On most of the disco I seem to remember, the bass was done with a keyboard which was one of the multitude of reasons I hated it.

FYI Bernard Edwards was not a keyboard player.

 

That disco funk sound was usually gotten by going direct with some compression.
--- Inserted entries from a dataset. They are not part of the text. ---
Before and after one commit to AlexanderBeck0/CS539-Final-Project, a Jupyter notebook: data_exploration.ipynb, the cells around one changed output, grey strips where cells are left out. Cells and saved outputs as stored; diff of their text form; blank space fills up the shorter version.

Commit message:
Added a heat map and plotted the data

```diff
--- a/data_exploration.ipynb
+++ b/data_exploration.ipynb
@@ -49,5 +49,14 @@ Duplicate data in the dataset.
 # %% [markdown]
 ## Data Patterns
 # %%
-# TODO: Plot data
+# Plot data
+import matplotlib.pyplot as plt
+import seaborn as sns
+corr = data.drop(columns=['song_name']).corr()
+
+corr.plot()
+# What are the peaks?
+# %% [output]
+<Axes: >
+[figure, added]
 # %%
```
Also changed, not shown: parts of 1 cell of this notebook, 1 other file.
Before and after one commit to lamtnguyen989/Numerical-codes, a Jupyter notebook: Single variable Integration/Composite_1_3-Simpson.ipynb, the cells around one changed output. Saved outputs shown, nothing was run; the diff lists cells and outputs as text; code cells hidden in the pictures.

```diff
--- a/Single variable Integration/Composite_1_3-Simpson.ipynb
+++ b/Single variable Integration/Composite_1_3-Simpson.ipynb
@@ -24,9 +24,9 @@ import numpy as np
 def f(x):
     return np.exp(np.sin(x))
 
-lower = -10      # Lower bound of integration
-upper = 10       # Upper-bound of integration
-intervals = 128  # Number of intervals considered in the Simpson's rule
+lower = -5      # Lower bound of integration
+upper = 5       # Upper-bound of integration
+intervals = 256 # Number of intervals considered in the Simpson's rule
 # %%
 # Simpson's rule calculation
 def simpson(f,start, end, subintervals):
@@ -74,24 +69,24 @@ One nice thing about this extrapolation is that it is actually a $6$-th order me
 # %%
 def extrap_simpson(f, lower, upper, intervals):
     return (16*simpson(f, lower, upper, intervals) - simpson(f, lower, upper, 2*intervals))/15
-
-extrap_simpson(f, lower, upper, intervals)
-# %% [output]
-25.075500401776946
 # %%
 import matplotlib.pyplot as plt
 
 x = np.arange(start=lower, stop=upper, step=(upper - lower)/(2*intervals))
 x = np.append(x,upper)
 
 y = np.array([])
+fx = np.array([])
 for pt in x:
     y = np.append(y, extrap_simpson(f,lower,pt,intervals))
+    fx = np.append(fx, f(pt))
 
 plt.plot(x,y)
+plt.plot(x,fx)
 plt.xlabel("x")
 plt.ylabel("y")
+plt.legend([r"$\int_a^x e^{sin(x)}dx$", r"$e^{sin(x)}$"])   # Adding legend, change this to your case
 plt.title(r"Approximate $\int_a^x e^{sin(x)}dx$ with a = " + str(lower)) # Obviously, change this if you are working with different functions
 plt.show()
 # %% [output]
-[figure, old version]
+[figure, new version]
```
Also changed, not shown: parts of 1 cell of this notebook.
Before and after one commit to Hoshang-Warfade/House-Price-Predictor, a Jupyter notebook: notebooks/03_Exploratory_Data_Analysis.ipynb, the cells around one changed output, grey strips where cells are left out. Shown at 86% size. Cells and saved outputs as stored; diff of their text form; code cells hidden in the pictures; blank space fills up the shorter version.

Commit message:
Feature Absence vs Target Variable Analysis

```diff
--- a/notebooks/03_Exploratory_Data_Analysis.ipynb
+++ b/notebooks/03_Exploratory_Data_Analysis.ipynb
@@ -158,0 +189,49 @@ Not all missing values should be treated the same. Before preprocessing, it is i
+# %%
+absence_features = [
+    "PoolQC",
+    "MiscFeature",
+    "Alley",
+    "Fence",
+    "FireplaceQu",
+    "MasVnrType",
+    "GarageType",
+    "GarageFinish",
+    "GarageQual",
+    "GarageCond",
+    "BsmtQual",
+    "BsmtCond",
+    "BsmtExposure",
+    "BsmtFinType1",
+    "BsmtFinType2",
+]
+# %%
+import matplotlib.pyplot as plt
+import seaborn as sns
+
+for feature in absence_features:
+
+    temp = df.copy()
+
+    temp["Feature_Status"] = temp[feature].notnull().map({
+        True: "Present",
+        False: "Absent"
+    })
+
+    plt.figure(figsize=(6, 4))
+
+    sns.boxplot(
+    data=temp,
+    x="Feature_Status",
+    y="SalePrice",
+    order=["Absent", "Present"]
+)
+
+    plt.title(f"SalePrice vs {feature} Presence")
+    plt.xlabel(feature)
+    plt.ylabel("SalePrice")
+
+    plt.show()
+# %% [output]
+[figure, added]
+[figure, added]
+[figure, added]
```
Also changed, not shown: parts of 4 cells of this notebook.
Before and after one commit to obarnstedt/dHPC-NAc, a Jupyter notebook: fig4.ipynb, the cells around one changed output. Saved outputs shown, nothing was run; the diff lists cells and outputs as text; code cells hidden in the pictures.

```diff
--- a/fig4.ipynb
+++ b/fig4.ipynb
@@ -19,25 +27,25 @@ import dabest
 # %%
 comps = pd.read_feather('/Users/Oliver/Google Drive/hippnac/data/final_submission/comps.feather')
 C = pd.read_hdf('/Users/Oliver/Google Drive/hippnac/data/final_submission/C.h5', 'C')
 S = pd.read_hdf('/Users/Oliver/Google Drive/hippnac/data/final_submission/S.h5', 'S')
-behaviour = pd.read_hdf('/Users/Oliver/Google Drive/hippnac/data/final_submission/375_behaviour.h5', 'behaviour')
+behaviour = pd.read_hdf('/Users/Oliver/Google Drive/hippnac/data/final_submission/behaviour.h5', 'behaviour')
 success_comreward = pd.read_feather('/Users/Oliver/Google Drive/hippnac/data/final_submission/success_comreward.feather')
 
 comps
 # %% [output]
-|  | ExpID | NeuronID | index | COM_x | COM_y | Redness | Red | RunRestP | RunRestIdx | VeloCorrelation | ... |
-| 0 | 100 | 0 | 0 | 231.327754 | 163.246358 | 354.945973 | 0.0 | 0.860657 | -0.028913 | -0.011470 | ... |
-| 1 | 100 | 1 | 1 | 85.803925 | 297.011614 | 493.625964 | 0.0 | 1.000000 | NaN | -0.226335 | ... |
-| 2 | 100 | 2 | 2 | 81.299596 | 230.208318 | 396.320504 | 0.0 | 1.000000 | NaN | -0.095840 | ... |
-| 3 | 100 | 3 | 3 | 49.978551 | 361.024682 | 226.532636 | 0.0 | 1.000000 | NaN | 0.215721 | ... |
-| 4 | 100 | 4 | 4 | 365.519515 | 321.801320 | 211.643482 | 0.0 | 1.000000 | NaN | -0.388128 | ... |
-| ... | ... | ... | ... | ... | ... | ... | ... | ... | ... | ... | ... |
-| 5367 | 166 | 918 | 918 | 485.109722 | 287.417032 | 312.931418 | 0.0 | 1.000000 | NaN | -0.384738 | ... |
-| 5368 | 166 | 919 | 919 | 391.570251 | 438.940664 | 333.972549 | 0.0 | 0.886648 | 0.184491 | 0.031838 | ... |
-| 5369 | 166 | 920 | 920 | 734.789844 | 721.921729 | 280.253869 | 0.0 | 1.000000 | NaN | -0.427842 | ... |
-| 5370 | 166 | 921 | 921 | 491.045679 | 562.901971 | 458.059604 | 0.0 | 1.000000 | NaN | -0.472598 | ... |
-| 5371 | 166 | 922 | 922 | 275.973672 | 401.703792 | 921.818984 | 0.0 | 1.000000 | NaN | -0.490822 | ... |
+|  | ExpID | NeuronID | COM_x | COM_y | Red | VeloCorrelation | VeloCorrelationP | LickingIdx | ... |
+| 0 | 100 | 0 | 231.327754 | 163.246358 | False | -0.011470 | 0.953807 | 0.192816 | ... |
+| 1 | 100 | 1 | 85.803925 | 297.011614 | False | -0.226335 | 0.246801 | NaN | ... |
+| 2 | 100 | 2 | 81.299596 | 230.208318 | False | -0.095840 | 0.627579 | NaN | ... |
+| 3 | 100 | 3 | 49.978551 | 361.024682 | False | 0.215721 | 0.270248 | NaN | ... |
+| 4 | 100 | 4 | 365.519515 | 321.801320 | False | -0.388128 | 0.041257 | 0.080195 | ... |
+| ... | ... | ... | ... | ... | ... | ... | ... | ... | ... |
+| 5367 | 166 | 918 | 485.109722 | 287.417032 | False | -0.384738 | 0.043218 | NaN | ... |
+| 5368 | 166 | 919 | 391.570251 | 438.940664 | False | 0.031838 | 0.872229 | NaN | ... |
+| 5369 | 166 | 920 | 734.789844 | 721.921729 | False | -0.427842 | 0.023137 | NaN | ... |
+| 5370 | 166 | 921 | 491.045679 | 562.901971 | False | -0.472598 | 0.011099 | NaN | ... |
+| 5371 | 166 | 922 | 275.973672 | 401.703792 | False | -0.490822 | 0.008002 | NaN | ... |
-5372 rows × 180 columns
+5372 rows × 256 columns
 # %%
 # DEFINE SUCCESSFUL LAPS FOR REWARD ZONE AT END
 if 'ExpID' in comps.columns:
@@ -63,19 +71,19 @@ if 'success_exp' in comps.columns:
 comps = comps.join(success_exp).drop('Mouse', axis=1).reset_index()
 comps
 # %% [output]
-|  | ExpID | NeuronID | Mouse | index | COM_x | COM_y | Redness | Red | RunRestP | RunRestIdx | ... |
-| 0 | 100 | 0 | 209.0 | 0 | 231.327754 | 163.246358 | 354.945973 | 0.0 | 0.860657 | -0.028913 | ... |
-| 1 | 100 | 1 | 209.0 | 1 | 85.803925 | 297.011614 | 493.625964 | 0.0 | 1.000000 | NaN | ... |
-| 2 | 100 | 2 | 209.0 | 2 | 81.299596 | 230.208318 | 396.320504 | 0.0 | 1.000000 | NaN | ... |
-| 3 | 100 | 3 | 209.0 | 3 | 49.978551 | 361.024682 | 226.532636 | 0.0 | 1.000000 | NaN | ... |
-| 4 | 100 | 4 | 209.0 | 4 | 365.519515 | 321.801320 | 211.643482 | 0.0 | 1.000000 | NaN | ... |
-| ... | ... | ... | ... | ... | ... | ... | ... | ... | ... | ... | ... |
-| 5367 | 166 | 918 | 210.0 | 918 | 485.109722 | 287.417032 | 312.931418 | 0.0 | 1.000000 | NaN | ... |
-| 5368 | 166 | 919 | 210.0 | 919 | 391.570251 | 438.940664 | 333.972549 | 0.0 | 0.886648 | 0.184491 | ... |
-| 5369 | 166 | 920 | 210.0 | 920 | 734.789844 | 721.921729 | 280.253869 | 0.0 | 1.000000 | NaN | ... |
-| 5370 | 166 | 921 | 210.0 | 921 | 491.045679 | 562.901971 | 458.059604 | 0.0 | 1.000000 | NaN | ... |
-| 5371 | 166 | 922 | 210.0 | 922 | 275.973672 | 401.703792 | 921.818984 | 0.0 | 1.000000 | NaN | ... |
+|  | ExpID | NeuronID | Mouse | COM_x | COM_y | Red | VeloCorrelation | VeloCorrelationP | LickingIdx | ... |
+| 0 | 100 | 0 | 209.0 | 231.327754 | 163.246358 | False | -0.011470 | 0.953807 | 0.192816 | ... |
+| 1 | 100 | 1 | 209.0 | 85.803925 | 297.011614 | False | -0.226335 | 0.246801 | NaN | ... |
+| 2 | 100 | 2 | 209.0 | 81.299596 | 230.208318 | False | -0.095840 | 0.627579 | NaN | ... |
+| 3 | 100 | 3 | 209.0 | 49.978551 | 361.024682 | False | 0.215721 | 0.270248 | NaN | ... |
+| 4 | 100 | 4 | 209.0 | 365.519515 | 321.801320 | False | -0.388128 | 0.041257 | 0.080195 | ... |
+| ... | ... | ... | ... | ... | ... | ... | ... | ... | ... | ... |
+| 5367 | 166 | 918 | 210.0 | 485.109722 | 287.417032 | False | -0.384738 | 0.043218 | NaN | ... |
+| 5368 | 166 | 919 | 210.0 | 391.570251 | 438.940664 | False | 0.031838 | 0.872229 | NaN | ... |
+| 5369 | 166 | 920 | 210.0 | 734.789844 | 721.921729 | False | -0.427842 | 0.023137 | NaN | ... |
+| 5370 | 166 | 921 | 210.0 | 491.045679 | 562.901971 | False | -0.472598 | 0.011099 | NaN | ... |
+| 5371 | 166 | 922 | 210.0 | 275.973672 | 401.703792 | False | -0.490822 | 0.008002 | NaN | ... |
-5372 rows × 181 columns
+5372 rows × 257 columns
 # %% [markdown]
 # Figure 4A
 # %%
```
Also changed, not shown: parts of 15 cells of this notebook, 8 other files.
Do a search on Bernard Edwards and you might find something.

 

Good luck.

Jotown:)

 

"It's all good: Except when it's Great"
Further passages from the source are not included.